Captured by Orcs
The Hildebrandt brothers had an animal-snouted impression of Orcs. This reminds me a lot of the artwork for Orcs in the Dungeons and Dragons books I had in the early 80's.
The Great Goblin
John Howe's Goblin King interpretation is more human looking, and is closer in line with the artwork for Grom the Paunch than anything else I've seen in GW terms. The goblins to the lower right look somewhat in line with earlier edition GW goblin artwork I've seen.

Rankin/Bass Goblin

Rankin/Bass Goblin King
Rankin/Bass took a very different approach that suited their animation style better. The design of these creatures fascinated me as a child, especially since I hadn't read Tolkien but loved fantasy. That said, what they did with Gollum's design was.... regrettable. (But, oh my, Brother Theodore's voice acting of Gollum is a thing of pure beauty.)

And now we come to the current look of GW Orcs, represented by the artwork from the last army book, the image on the Warboss box and an Orc Shaman mini.
7th ed. GW Orcs & Goblins book cover

GW Orc Warboss box

GW Orc Shaman

They certainly seem much more in line with the Rankin/Bass imagery than any of the others I found. What artwork depicting Tolkien Orcs have you run across, and how similar to GW Orcs is it?

Thursday, September 08, 2011

Weekly Poor Photography Update - Nurgle!

If you don't like the blurry photo, just pretend
Papa Nurgle gave you some seeping eye disease.
Jimmy stopped by tonight to work on Kroot-a-saurus, which got some armor updates.

I worked on Angelos's Forge World Nurgle Chaos Sorcerer. I've been working on this guy on and off since Sunday, and I'm very fond of how he's coming along. I need to paint all the bony spikes coming out of him, and give some love to the Nurglings on the model. I wanted some positive texture on the spearhead, so I applied some watered down Vallejo Black Lava selectively. I really liked the result.

An observation about FW resin... dip a bent spearhead into some heated water and it will immediately straighten from just gravity. Seriously, this stuff gets soft with heat.

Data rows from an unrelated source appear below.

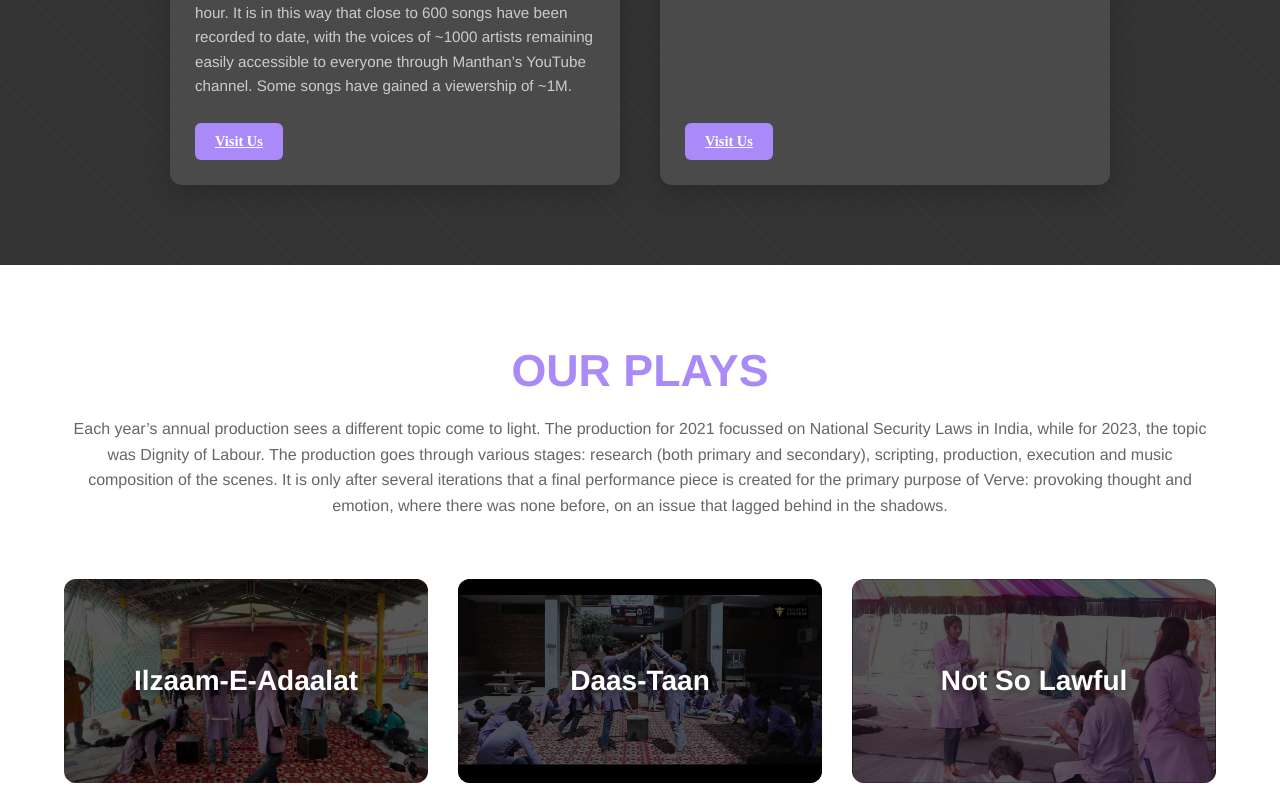
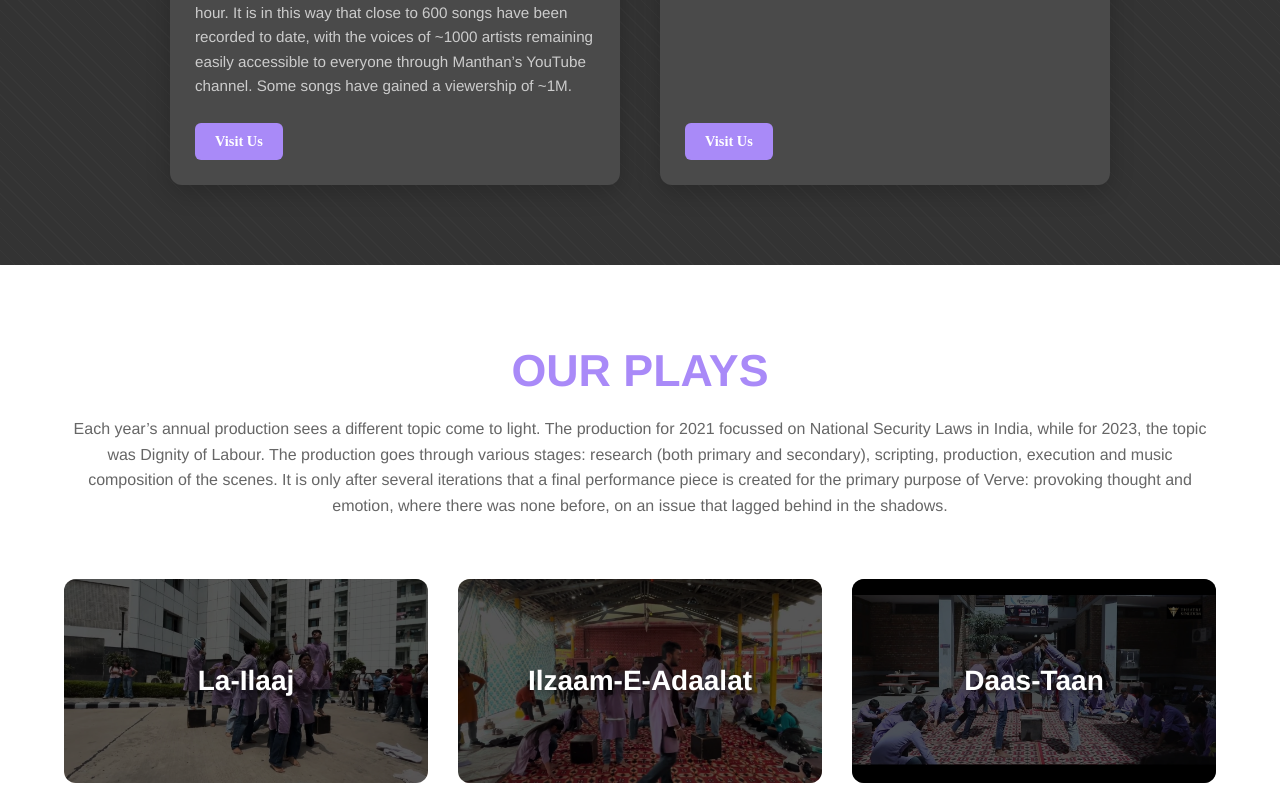
Before and after one commit to bswlganesh/verve, a React (Create React App) app: page / in a window 1280 px wide. Shown: the part 3568-4360 px from the top of the page. Built offline with nearby package versions, Linux system fonts and the light colour scheme.

Commit message:
improved foooter

```diff
--- a/src/components/Footer.css
+++ b/src/components/Footer.css
@@ -5,6 +5,7 @@
   padding: 80px 5% 20px;
   margin-top: 100px; /* Overlap content above */
   font-family: 'Helvetica Neue', sans-serif;
+
 }
 
 /* Inverted Curve Effect */
@@ -46,10 +47,11 @@
   display: flex;
   justify-content: space-between;
   align-items: flex-start;
-  gap: 20px;
+  gap: 10px;
   flex-wrap: wrap;
       text-align: center;
-
+       max-width: 1280px;
+       margin: 0 auto;
 }
 
 .footer-column {
@@ -67,6 +69,7 @@
 .footer-column p,
 .footer-column li {
   line-height: 1.6;
+  font-size: 1.2rem;
 }
 
 .footer-column ul {
--- a/src/components/Footer.js
+++ b/src/components/Footer.js
@@ -5,6 +5,19 @@ import './Footer.css';
 
 const Footer = () => {
   const lenis = useContext(LenisContext);
+
+  const contacts = [
+    {
+      name: 'Baswal Ganesh',
+      role: 'badmos',
+      phone: '+91 6287982169',
+    },
+    {
+      name: 'Aryan Gauba',
+      role: 'Vice-President',
+      phone: '+91 9811778876',
+    },
+  ];
 
   const scrollToTop = () => {
     lenis?.scrollTo(0, { duration: 1.5 });
@@ -22,16 +35,15 @@ const Footer = () => {
           {/* Column 1: Contact */}
           <div className="footer-column">
             <h3>CONTACT</h3>
-            <p>
-              <strong>Devam Juneja ( President )</strong>
-              <br />
-              +91 971110840
-            </p>
-            <p>
-              <strong>Aryan Gauba ( Vice-President )</strong>
-              <br />
-              +91 9811778876
-            </p>
+            {contacts.map((contact, index) => (
+              <p key={index}>
+                <strong>
+                  {contact.name} ( {contact.role} )
+                </strong>
+                <br />
+                {contact.phone}
+              </p>
+            ))}
           </div>
 
           {/* Column 2: Location */}
@@ -50,9 +62,11 @@ const Footer = () => {
           <div className="footer-column">
             <h3>FOLLOW US</h3>
             <ul>
-              <li><a href="google.com">Facebook</a></li>
-              <li><a href="google.com">Twitter</a></li>
-              <li><a href="google.com">Instagram</a></li>
+              <li><a href="https://open.spotify.com/artist/7fKsvX6XWM4AfjD5jQR93L">NKA</a></li>
+              <li><a href="https://www.youtube.com/@manthansscbs1203">Manthan</a></li>
+              <li><a href="https://www.instagram.com/verve.cbs/">Instagram</a></li>
+              <li><a href="https://www.linkedin.com/company/verve-the-street-play-society-of-sscbs/posts/?feedView=all">Linkedin</a></li>
+
             </ul>
           </div>
         </div>
--- a/src/components/PlaysSection.js
+++ b/src/components/PlaysSection.js
@@ -7,6 +7,7 @@ import notSoLawfulImage from '../assets/NotSoLawful.webp';
 import jalHitMeiJaariImage from '../assets/JalHitMeiJaari.webp';
 import emotionalAtyachaarImage from '../assets/EmotionalAtyachaar.webp';
 import fasciTantraImage from '../assets/Fasci-Tantra.webp';
+import LaIlaajImage from '../assets/LaIlaaj.webp';
 
 const PlayCard = ({ title, imageUrl }) => (
   <div className="play-card">
@@ -23,12 +24,14 @@ const PlayCard = ({ title, imageUrl }) => (
 
 const PlaysSection = () => {
   const playsData = [
-    { title: 'Ilzaam-E-Adaalat', imageUrl: ilzaamEAdalatImage, playUrl: '#' },
-    { title: 'Daas-Taan', imageUrl: daasTaanImage, playUrl: '#' },
-    { title: 'Not So Lawful', imageUrl: notSoLawfulImage, playUrl: '#' },
-    { title: 'Jal Hit Mei Jaari', imageUrl: jalHitMeiJaariImage, playUrl: '#' },
-    { title: 'Emotional Atyachaar', imageUrl: emotionalAtyachaarImage, playUrl: '#' },
-    { title: 'Fasci - Tantra', imageUrl: fasciTantraImage, playUrl: '#' },
+
+    { title: 'La-Ilaaj', imageUrl: LaIlaajImage, playUrl: 'https://photos.app.goo.gl/RJaCt8sbVTkbhdSt7' },
+    { title: 'Ilzaam-E-Adaalat', imageUrl: ilzaamEAdalatImage, playUrl: 'https://youtu.be/9lDPIyJuF2E?si=LcoIXwDqiq0isbkm' },
+    { title: 'Daas-Taan', imageUrl: daasTaanImage, playUrl: 'https://youtu.be/L_fZJ75bqgs?si=C26zZKhzWKVSZR50' },
+    { title: 'Not So Lawful', imageUrl: notSoLawfulImage, playUrl: 'https://youtu.be/LzKQzoG33E0?si=JTqrWUKjMQeJaPKa' },
+    { title: 'Jal Hit Mei Jaari', imageUrl: jalHitMeiJaariImage, playUrl: 'https://youtu.be/jXfablup7QY?si=GJkw1lWLz47MbGJ4' },
+    { title: 'Emotional Atyachaar', imageUrl: emotionalAtyachaarImage, playUrl: 'https://youtu.be/vwRte4KznPg?si=ZU5P_W-ux3lYqvzc' },
+    { title: 'Fasci - Tantra', imageUrl: fasciTantraImage, playUrl: 'https://youtu.be/I585Au3wqns?si=AweY3MrefhCNpo0t' },
   ];
 
   return (
@@ -39,7 +42,7 @@ const PlaysSection = () => {
       </p>
       <div className="plays-grid">
         {playsData.map((play, index) => (
-          <a key={index} href={play.playUrl} className="play-card-link">
+          <a target='blank' key={index} href={play.playUrl} className="play-card-link">
             <PlayCard title={play.title} imageUrl={play.imageUrl} />
           </a>
         ))}
--- a/src/index.css
+++ b/src/index.css
@@ -2,3 +2,6 @@ body{
     margin: 0;
     padding: 0;
 }
+a{
+    text-decoration: none;
+}
```
Also changed, not shown: src/assets/LaIlaaj.jpg (added), src/assets/LaIlaaj.webp (added).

Oh, I was supposed to ship Tristan's Harlequin tomorrow, but he's not packed to go. Curse my meandering thought process!